Our November 2011 forecast implied that households would take on around £480 billion of additional debt over the forecast period. This box discussed the implications of this for the household balance sheet, noting that a large part of the increase in household debt reflects borrowing for the purchase of assets. The box also discussed the downward revision in our household debt forecast since our previous EFO, which was largely accounted for by a combination of higher saving and a weaker housing market outlook.

This box is based on ONS households data from October 2012 .

We forecast that households will take on around £480 billion of additional debt over the forecast period leaving household debt at 161 per cent of disposable income in 2016. A large part of this increase reflects borrowing by households to purchase assets, as activity in the housing market picks up. Our latest forecast is for households to purchase financial assets of around £500 billion over the forecast period. The purchase of assets, rather than the financing of consumption, is the most important driver of our household debt forecast. So if household debt were to be lower, this would not necessarily imply lower consumption or GDP growth.

Household net worth represents the difference between liabilities (debt) and assets.
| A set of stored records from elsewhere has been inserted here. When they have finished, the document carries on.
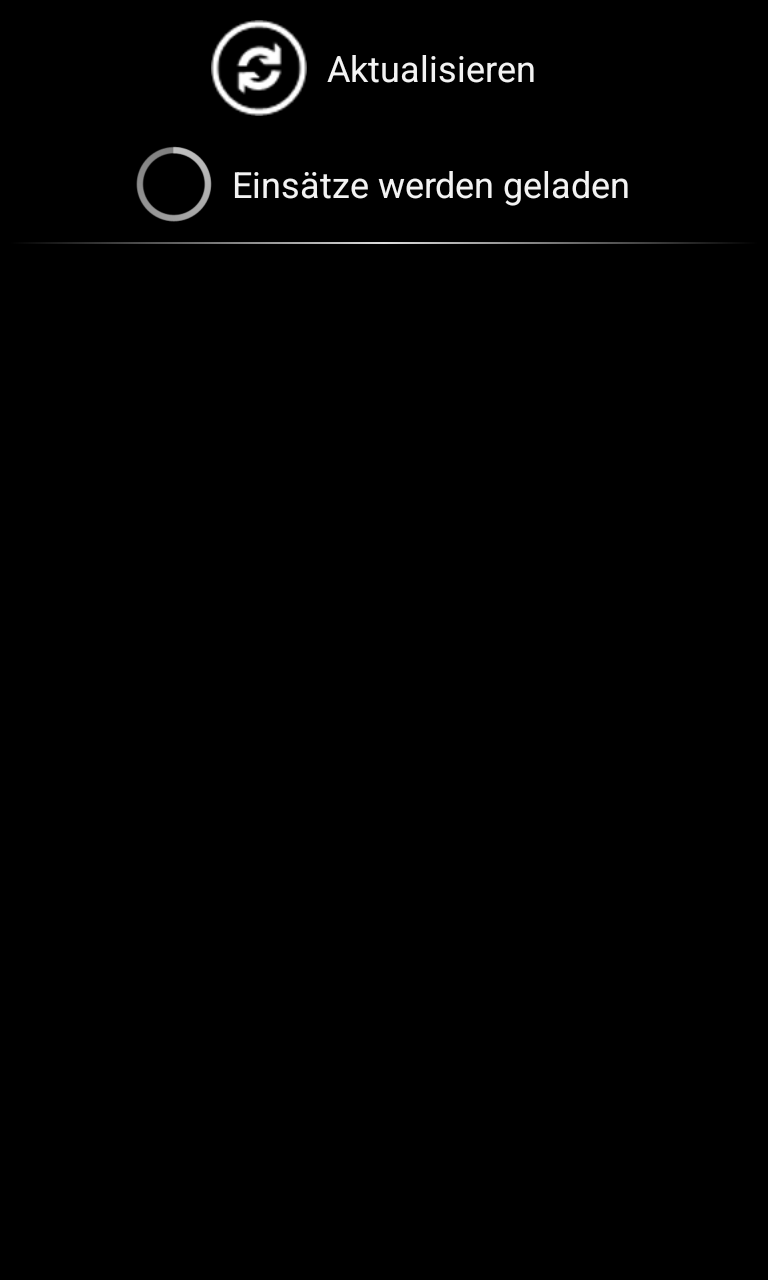
Repository: dwonisch/firefighterapp
Layout: FireFighter/res/layout/main.xml
These files come from the project's save history. The layout is drawn as it stood at one moment and after the next save; the edit follows.
It is drawn on a 768 x 1280 px phone screen (xhdpi) without system bars, with theme android:Theme.Holo; the app's code is not run. Lists and similar views that code fills are empty.

Above is the layout before, as saved 2012-10-11 18:59:31.

### FireFighter/res/layout/main.xml
<?xml version="1.0" encoding="utf-8"?>
<LinearLayout xmlns:android="http://schemas.android.com/apk/res/android"
    android:layout_width="wrap_content"
    android:layout_height="fill_parent"
    android:orientation="vertical" >

    <LinearLayout
        xmlns:android="http://schemas.android.com/apk/res/android"
        android:layout_width="wrap_content"
        android:layout_height="wrap_content"
        android:orientation="vertical"
        android:padding="5dp" >

        <LinearLayout
            android:id="@+id/refresh"
            android:layout_width="match_parent"
            android:layout_height="wrap_content"
            android:layout_gravity="center_vertical|center_horizontal"
            android:gravity="center"
            android:onClick="onRefresh"
            android:padding="5dp" >

            <ImageView
                android:layout_width="wrap_content"
                android:layout_height="wrap_content"
                android:layout_gravity="center_vertical|center_horizontal"
                android:contentDescription="Refresh"
                android:src="@drawable/refresh" />

            <TextView
                android:id="@+id/progress_Text"
                android:layout_width="wrap_content"
                android:layout_height="fill_parent"
                android:gravity="center_vertical|center_horizontal"
                android:padding="10dp"
                android:text="Aktualisieren"
                android:textAppearance="?android:attr/textAppearanceMedium" />
        </LinearLayout>


        <LinearLayout
            android:id="@+id/progress"
            android:layout_width="match_parent"
            android:layout_height="wrap_content"
            android:gravity="center"
            android:padding="5dp" >

            <ProgressBar
                android:id="@+id/progressBar"
                android:layout_width="wrap_content"
                android:layout_height="wrap_content" />

            <TextView
                android:id="@+id/progress_Text"
                android:layout_width="wrap_content"
                android:layout_height="fill_parent"
                android:gravity="center_vertical|center_horizontal"
                android:padding="5dp"
                android:text="Einsätze werden geladen"
                android:textAppearance="?android:attr/textAppearanceMedium" />
        </LinearLayout>

        <View
            android:layout_width="fill_parent"
            android:layout_height="1dp"
            android:background="@layout/gradient" />
    </LinearLayout>

    <LinearLayout
        android:id="@+id/connectionLost"
        android:layout_width="fill_parent"
        android:layout_height="fill_parent"
        android:layout_gravity="center_vertical|center_horizontal"
        android:gravity="center_horizontal|center_vertical"
        android:onClick="onRefresh"
        android:orientation="vertical"
        android:visibility="gone" >

        <TextView
            android:id="@+id/progress_Text"
            android:layout_width="fill_parent"
            android:layout_height="wrap_content"
            android:gravity="center_vertical|center_horizontal"
            android:text="Verbindung fehlgeschlagen"
            android:textAppearance="?android:attr/textAppearanceMedium" />

        <TextView
            android:id="@+id/progress_Text"
            android:layout_width="fill_parent"
            android:layout_height="wrap_content"
            android:gravity="center_vertical|center_horizontal"
            android:text="Zum Wiederholen tippen"
            android:textAppearance="?android:attr/textAppearanceSmall" />
    </LinearLayout>

    <ListView
        android:id="@+id/bookListView"
        android:layout_width="fill_parent"
        android:layout_height="fill_parent"
        android:divider="#ffffff"
        android:padding="5dp" >
    </ListView>

</LinearLayout>

### FireFighter/res/layout/gradient.xml
<?xml version="1.0" encoding="utf-8"?>
<layer-list xmlns:android="http://schemas.android.com/apk/res/android">
   <item>
      <shape android:shape="rectangle">
    <gradient
        android:angle="180"
        android:centerColor="#DDDDDD"
        android:endColor="#000000"
        android:startColor="#000000"
        android:type="linear" />
      </shape>
   </item>
</layer-list>

After the next save:
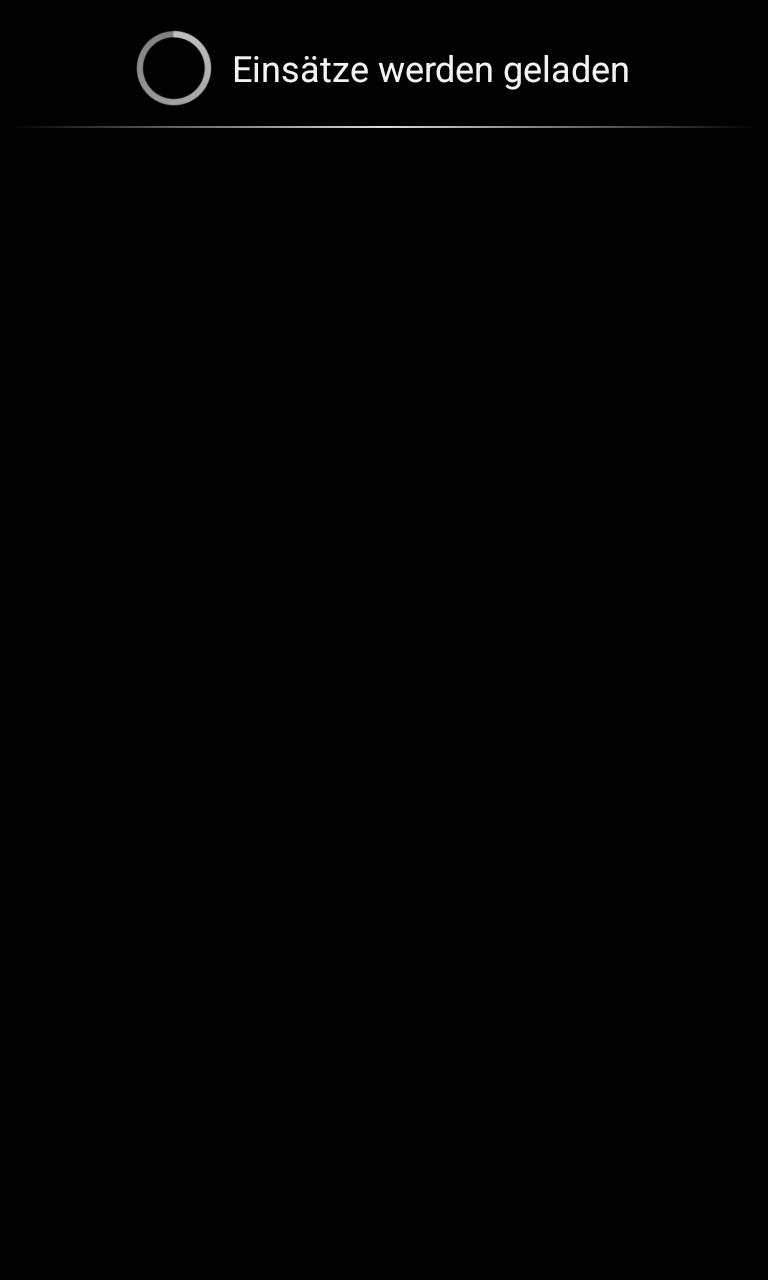
Saved 34 s later.
--- a/FireFighter/res/layout/main.xml
+++ b/FireFighter/res/layout/main.xml
@@ -18,7 +18,8 @@
             android:layout_gravity="center_vertical|center_horizontal"
             android:gravity="center"
             android:onClick="onRefresh"
-            android:padding="5dp" >
+            android:padding="5dp"
+            android:visibility="gone" >
 
             <ImageView
                 android:layout_width="wrap_content"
We expect household net worth to fall as a share of disposable income over the forecast period because the value of assets is expected to grow more slowly than incomes, while liabilities are expected to rise more quickly as activity in the property market recovers and as households borrow to fund the purchase of housing assets.

Chart A: The household balance sheet

Compared to March, our forecast for the increase in household debt by 2015 is around £215 billion lower. This reflects two main factors:

  • Blue Book 2011 data revisions suggest that household saving, for a given level of income, was higher over recent years than previously thought. This means that households are likely to borrow less in the future than we previously thought. Overall, this reduces our household debt forecast by around £150 billion by 2015; and
  • we now expect the housing market to take longer to recover. This reduces the amount of household borrowing necessary to fund property transactions by around £35 billion by 2015, with a similar reduction in expected household bank deposit holdings. Therefore, this change has very little impact on our forecast of household net worth overall.

The remainder of the change in the liabilities forecast since March reflects changes to the forecasts for the accumulation of physical and financial assets following revisions to outturn data.